First Monument Avenue Commission public hearing tense, raucous
8/18/2017, 2:24 a.m.
By Saraya Wintersmith
The Monument Avenue Commission’s way forward remains murky following its tense and raucous first public comment meeting Wednesday, Aug. 9, at the Virginia Historical Society.
The commission posed two questions to the audience packed with more than 500 people — How do you best add context to the statues of Confederates on Monument Avenue, and what statues of persons or events would you like to see added?
About half of the 40-plus speakers allowed during the two-hour meeting spoke in favor of adding some kind of context to the five Confederate monuments along the city’s tree-lined thoroughfare. The other half passionately asked that the statues either be taken down or left untouched.

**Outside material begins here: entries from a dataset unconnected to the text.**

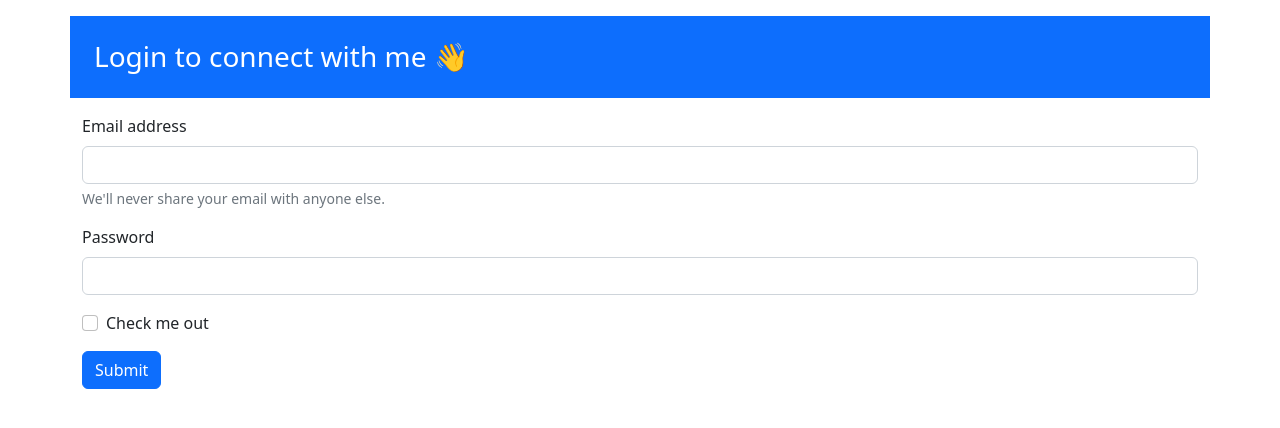
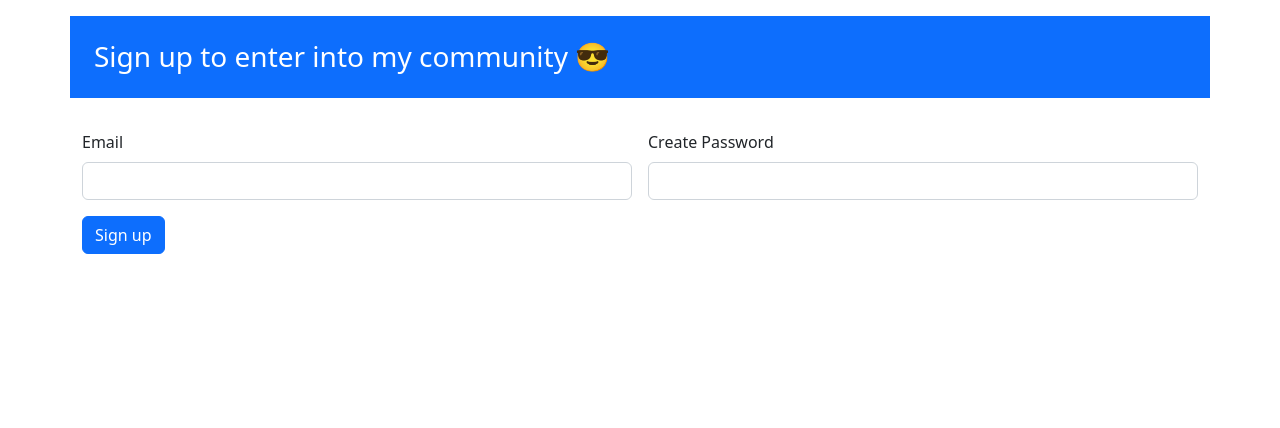
Before and after one commit to SuganIAS/IBM-Project-33745-1660226287, a Flask app: template Assignments/Team Lead - KAVIN A/Assignment 02/Templates/signin.html in a window 1280 px wide. Shown: the part 56-484 px from the top of the page. Run offline with Flask 2, Linux system fonts and the light colour scheme; the template is opened without the code that fills it, so the values that code supplies are empty.

Commit message:
Update signin.html

```diff
--- a/Assignments/Team Lead - KAVIN A/Assignment 02/Templates/signin.html
+++ b/Assignments/Team Lead - KAVIN A/Assignment 02/Templates/signin.html
@@ -1,26 +1,25 @@
 {% extends 'base.html' %}
 
 {% block title %}
-Sign In Page
+Sign Up Page
 {% endblock %}
 
 {% block content %}
-{{ msg }}
-<h1 class="container p-4 my-3 bg-primary text-white h3">Login to connect with me 👋</h1>
-<form action ="{{ url_for('loginpage') }}" method="POST" class="container my-3">
-    <div class="mb-3">
-      <label for="exampleInputEmail1" class="form-label">Email address</label>
-      <input type="email" name="email" class="form-control" id="exampleInputEmail1" aria-describedby="emailHelp">
-      <div id="emailHelp" class="form-text">We'll never share your email with anyone else.</div>
-    </div>
-    <div class="mb-3">
-      <label for="exampleInputPassword1" class="form-label">Password</label>
-      <input type="password" name="password" class="form-control" id="exampleInputPassword1">
-    </div>
-    <div class="mb-3 form-check">
-      <input type="checkbox" class="form-check-input" id="exampleCheck1">
-      <label class="form-check-label" for="exampleCheck1">Check me out</label>
-    </div>
-    <button type="submit" name="sub" class="btn btn-primary">Submit</button>
-  </form>
+<h1 class="container p-4 my-3 bg-primary text-white h3">Sign up to enter into my community 😎</h1>
+<div class="container">
+  {{ smsg }}
+    <form action = "{{ url_for('signinrec') }}" method = "POST" class="row g-3 my-3">
+        <div class="col-md-6">
+          <label for="inputEmail4" class="form-label">Email</label>
+          <input type="email" name="email" class="form-control" id="inputEmail4">
+        </div>
+        <div class="col-md-6">
+          <label for="inputPassword4" class="form-label">Create Password</label>
+          <input type="password" name="password" class="form-control" id="inputPassword4">
+        </div>
+        <div class="col-12">
+          <button type="submit"name="submit" class="btn btn-primary">Sign up</button>
+        </div>
+      </form>
+</div>
 {% endblock %}
```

Despite admonishment from Gregg Kimball, the commission co-chair and event moderator, audience members sporadically booed, jeered and interrupted the speakers. The speakers were selected through random numbers drawn by commission members. But as the comments became more fervent, the format was abandoned, and the audience became loud and raucous.
Jane Hoover said her maternal grandfather was one of many children who helped in the unveiling of the Jefferson Davis monument in the summer of 1907. She insisted the Confederate statues are all dedicated to honorable men.
“Remove not the ancient landmarks which thy have set,” Ms. Hoover quoted from the Bible’s Book of Proverbs. “Nobody publicly contextualizes or judges Maggie Walker, Arthur Ashe or the Lincoln monuments in Richmond. Who are you to publicly contextualize or judge Maury, Lee, Stuart, Jackson and President Davis’ monuments?”
“Only the ignorant, uneducated people will look upon these statues as a hateful, racist symbol,” said Kathleen Beilstein, who said the statues should remain untouched.
“If Mayor (Levar M.) Stoney has his way with the added context, I hope it will be beautiful plaques and not mar or degrade these bigger than life historic statues which represent our heritage.”
But many speakers said the statues should be removed.
“I stand here on the backs of my ancestors who helped build Virginia. However, I do not see that reflected on Monument Avenue,” said Thelma Brown.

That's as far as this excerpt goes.